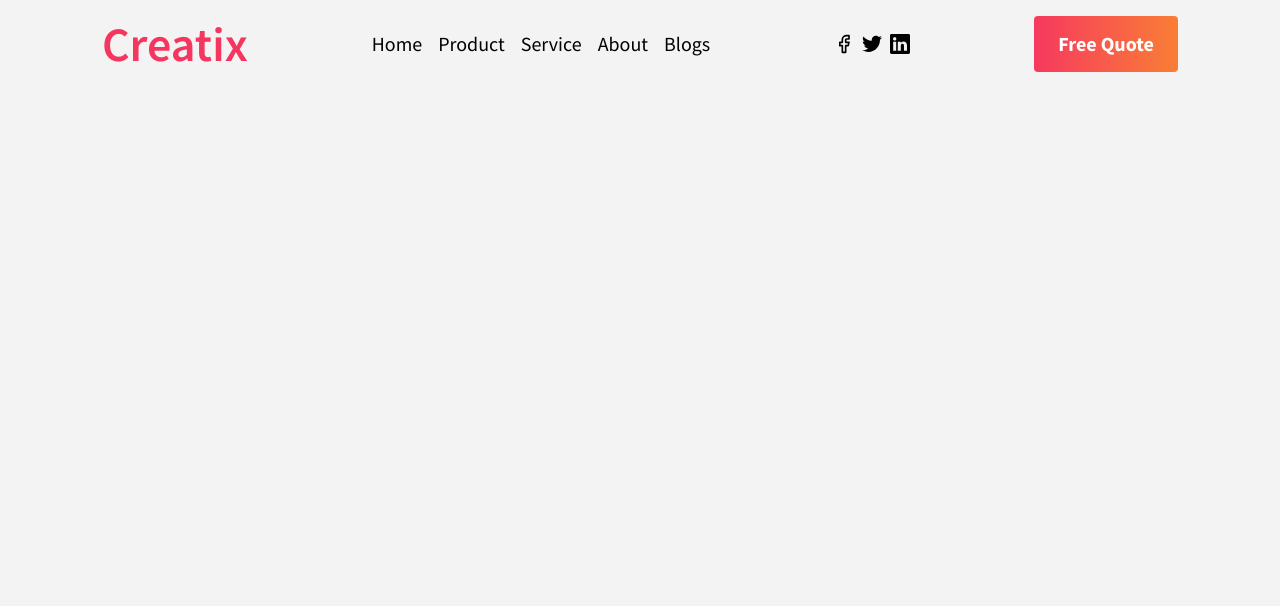
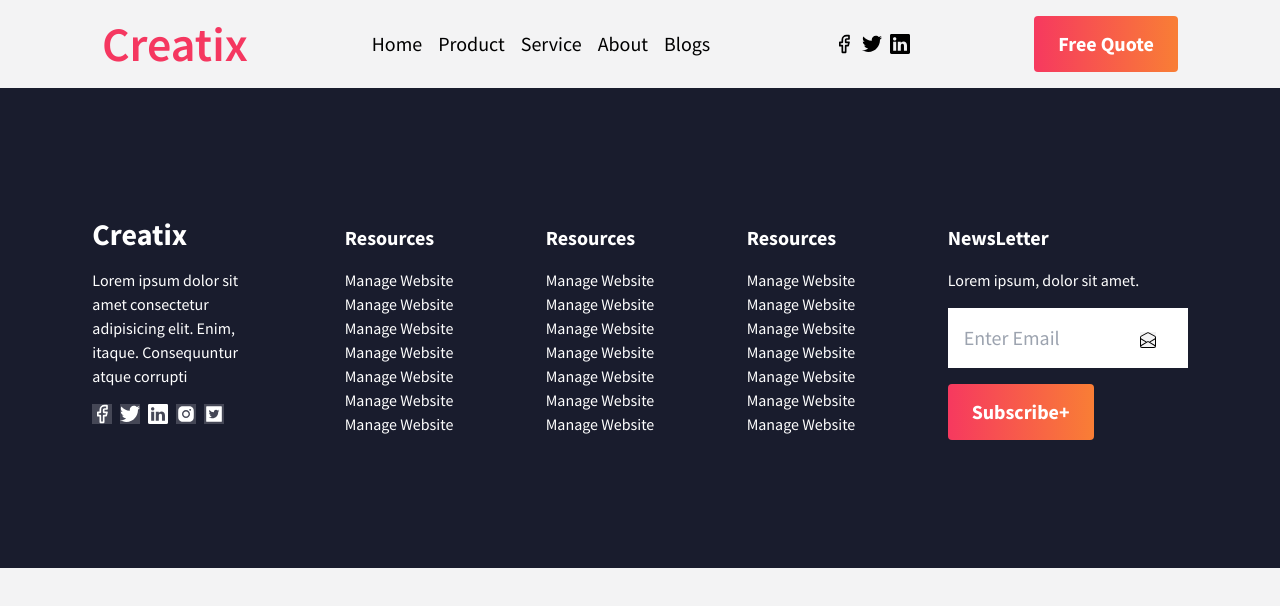
Before and after one commit to risanzahamed/demonextproject, a Next.js app: page / in a window 1280 px wide. Shown: the top 606 px of the page. Built offline with nearby package versions, Linux system fonts and the light colour scheme.

Commit message:
footer ready

```diff
--- /dev/null
+++ b/src/pages/components/Footer/Footer.tsx
@@ -0,0 +1,82 @@
+import {  BsLinkedin } from "react-icons/bs";
+import { FiFacebook } from "react-icons/fi";
+import { GrTwitter } from "react-icons/gr";
+import { AiFillInstagram } from "react-icons/ai";
+import { AiFillTwitterSquare } from "react-icons/ai";
+import { BsEnvelopeOpen } from "react-icons/bs";
+
+export default function Footer() {
+  return (
+    <section>
+      <div className="flex justify-evenly items-baseline  bg-[#191C2D] text-white py-32">
+        <div className="space-y-4  bg-[#191C2D]">
+          <p className="bg-[#191C2D] text-white text-3xl font-bold">Creatix</p>
+          <p className="w-40 bg-[#191C2D] text-white">
+            Lorem ipsum dolor sit amet consectetur adipisicing elit. Enim,
+            itaque. Consequuntur atque corrupti
+          </p>
+          <div className="flex justify-start items-center gap-2 bg-[#191C2D] text-white">
+            <FiFacebook className="text-xl bg-[#454756]" />
+            <GrTwitter className="text-xl bg-[#454756]" />
+            <BsLinkedin className="text-xl bg-[#454756]" />
+            <AiFillInstagram className="text-xl bg-[#454756]" />
+            <AiFillTwitterSquare className="text-xl bg-[#454756]" />
+          </div>
+        </div>
+
+        <div className="space-y-4  bg-[#191C2D]">
+          <h1 className="bg-[#191C2D] text-white text-xl font-bold">Resources</h1>
+          <div>
+            <p className="bg-[#191C2D] text-white">Manage Website</p>
+            <p className="bg-[#191C2D] text-white">Manage Website</p>
+            <p className="bg-[#191C2D] text-white">Manage Website</p>
+            <p className="bg-[#191C2D] text-white">Manage Website</p>
+            <p className="bg-[#191C2D] text-white">Manage Website</p>
+            <p className="bg-[#191C2D] text-white">Manage Website</p>
+            <p className="bg-[#191C2D] text-white">Manage Website</p>
+          </div>
+        </div>
+
+        <div className="space-y-4  bg-[#191C2D]">
+          <h1 className="bg-[#191C2D] text-white  text-xl font-bold">Resources</h1>
+          <div>
+            <p  className="bg-[#191C2D] text-white">Manage Website</p>
+            <p  className="bg-[#191C2D] text-white">Manage Website</p>
+            <p  className="bg-[#191C2D] text-white">Manage Website</p>
+            <p  className="bg-[#191C2D] text-white">Manage Website</p>
+            <p  className="bg-[#191C2D] text-white">Manage Website</p>
+            <p  className="bg-[#191C2D] text-white">Manage Website</p>
+            <p  className="bg-[#191C2D] text-white">Manage Website</p>
+          </div>
+        </div>
+
+        <div className="space-y-4  bg-[#191C2D]">
+          <h1  className="bg-[#191C2D] text-white  text-xl font-bold">Resources</h1>
+          <div>
+            <p  className="bg-[#191C2D] text-white">Manage Website</p>
+            <p  className="bg-[#191C2D] text-white">Manage Website</p>
+            <p  className="bg-[#191C2D] text-white">Manage Website</p>
+            <p  className="bg-[#191C2D] text-white">Manage Website</p>
+            <p  className="bg-[#191C2D] text-white">Manage Website</p>
+            <p  className="bg-[#191C2D] text-white">Manage Website</p>
+            <p  className="bg-[#191C2D] text-white">Manage Website</p>
+          </div>
+        </div>
+
+        <div className=" text-white space-y-4  bg-[#191C2D]">
+          <h1  className="bg-[#191C2D] text-white  text-xl font-bold">NewsLetter</h1>
+          <p  className="bg-[#191C2D] text-white w-60">Lorem ipsum, dolor sit amet.</p>
+          <div className="relative">
+            <input className="w-60 text-black bg-white py-4 pl-4 text-xl"  type="text" placeholder="Enter Email"/>
+            <div className=" bg-white text-black absolute top-6 right-8">
+              <BsEnvelopeOpen/>
+            </div>
+          </div>
+          <button className="h-14 bg-gradient-to-r from-[#F6395F] to-[#F97E35] px-6 text-xl text-white font-bold rounded btn">
+            Subscribe+
+          </button>
+        </div>
+      </div>
+    </section>
+  );
+}
--- a/src/pages/index.tsx
+++ b/src/pages/index.tsx
@@ -1,5 +1,6 @@
 import Link from "next/link";
 import Header from "./components/Header/Header";
+import Footer from "./components/Footer/Footer";
 
 export default function Home() {
   return (
@@ -7,6 +8,7 @@ export default function Home() {
       {/* <Link href="/check" className="bg-primary-700 py-2 px-5 text-white">Check</Link> */}
 
       <Header></Header>
+      <Footer/>
     </div>
   )
 }
```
════════
Without including any image, reproduce the full listing above as written.

Before and after one commit to risanzahamed/demonextproject, a Next.js app: page / in a window 1280 px wide. Shown: the top 606 px of the page. Built offline with nearby package versions, Linux system fonts and the light colour scheme.

Commit message:
footer ready

```diff
--- /dev/null
+++ b/src/pages/components/Footer/Footer.tsx
@@ -0,0 +1,82 @@
+import {  BsLinkedin } from "react-icons/bs";
+import { FiFacebook } from "react-icons/fi";
+import { GrTwitter } from "react-icons/gr";
+import { AiFillInstagram } from "react-icons/ai";
+import { AiFillTwitterSquare } from "react-icons/ai";
+import { BsEnvelopeOpen } from "react-icons/bs";
+
+export default function Footer() {
+  return (
+    <section>
+      <div className="flex justify-evenly items-baseline  bg-[#191C2D] text-white py-32">
+        <div className="space-y-4  bg-[#191C2D]">
+          <p className="bg-[#191C2D] text-white text-3xl font-bold">Creatix</p>
+          <p className="w-40 bg-[#191C2D] text-white">
+            Lorem ipsum dolor sit amet consectetur adipisicing elit. Enim,
+            itaque. Consequuntur atque corrupti
+          </p>
+          <div className="flex justify-start items-center gap-2 bg-[#191C2D] text-white">
+            <FiFacebook className="text-xl bg-[#454756]" />
+            <GrTwitter className="text-xl bg-[#454756]" />
+            <BsLinkedin className="text-xl bg-[#454756]" />
+            <AiFillInstagram className="text-xl bg-[#454756]" />
+            <AiFillTwitterSquare className="text-xl bg-[#454756]" />
+          </div>
+        </div>
+
+        <div className="space-y-4  bg-[#191C2D]">
+          <h1 className="bg-[#191C2D] text-white text-xl font-bold">Resources</h1>
+          <div>
+            <p className="bg-[#191C2D] text-white">Manage Website</p>
+            <p className="bg-[#191C2D] text-white">Manage Website</p>
+            <p className="bg-[#191C2D] text-white">Manage Website</p>
+            <p className="bg-[#191C2D] text-white">Manage Website</p>
+            <p className="bg-[#191C2D] text-white">Manage Website</p>
+            <p className="bg-[#191C2D] text-white">Manage Website</p>
+            <p className="bg-[#191C2D] text-white">Manage Website</p>
+          </div>
+        </div>
+
+        <div className="space-y-4  bg-[#191C2D]">
+          <h1 className="bg-[#191C2D] text-white  text-xl font-bold">Resources</h1>
+          <div>
+            <p  className="bg-[#191C2D] text-white">Manage Website</p>
+            <p  className="bg-[#191C2D] text-white">Manage Website</p>
+            <p  className="bg-[#191C2D] text-white">Manage Website</p>
+            <p  className="bg-[#191C2D] text-white">Manage Website</p>
+            <p  className="bg-[#191C2D] text-white">Manage Website</p>
+            <p  className="bg-[#191C2D] text-white">Manage Website</p>
+            <p  className="bg-[#191C2D] text-white">Manage Website</p>
+          </div>
+        </div>
+
+        <div className="space-y-4  bg-[#191C2D]">
+          <h1  className="bg-[#191C2D] text-white  text-xl font-bold">Resources</h1>
+          <div>
+            <p  className="bg-[#191C2D] text-white">Manage Website</p>
+            <p  className="bg-[#191C2D] text-white">Manage Website</p>
+            <p  className="bg-[#191C2D] text-white">Manage Website</p>
+            <p  className="bg-[#191C2D] text-white">Manage Website</p>
+            <p  className="bg-[#191C2D] text-white">Manage Website</p>
+            <p  className="bg-[#191C2D] text-white">Manage Website</p>
+            <p  className="bg-[#191C2D] text-white">Manage Website</p>
+          </div>
+        </div>
+
+        <div className=" text-white space-y-4  bg-[#191C2D]">
+          <h1  className="bg-[#191C2D] text-white  text-xl font-bold">NewsLetter</h1>
+          <p  className="bg-[#191C2D] text-white w-60">Lorem ipsum, dolor sit amet.</p>
+          <div className="relative">
+            <input className="w-60 text-black bg-white py-4 pl-4 text-xl"  type="text" placeholder="Enter Email"/>
+            <div className=" bg-white text-black absolute top-6 right-8">
+              <BsEnvelopeOpen/>
+            </div>
+          </div>
+          <button className="h-14 bg-gradient-to-r from-[#F6395F] to-[#F97E35] px-6 text-xl text-white font-bold rounded btn">
+            Subscribe+
+          </button>
+        </div>
+      </div>
+    </section>
+  );
+}
--- a/src/pages/index.tsx
+++ b/src/pages/index.tsx
@@ -1,5 +1,6 @@
 import Link from "next/link";
 import Header from "./components/Header/Header";
+import Footer from "./components/Footer/Footer";
 
 export default function Home() {
   return (
@@ -7,6 +8,7 @@ export default function Home() {
       {/* <Link href="/check" className="bg-primary-700 py-2 px-5 text-white">Check</Link> */}
 
       <Header></Header>
+      <Footer/>
     </div>
   )
 }
```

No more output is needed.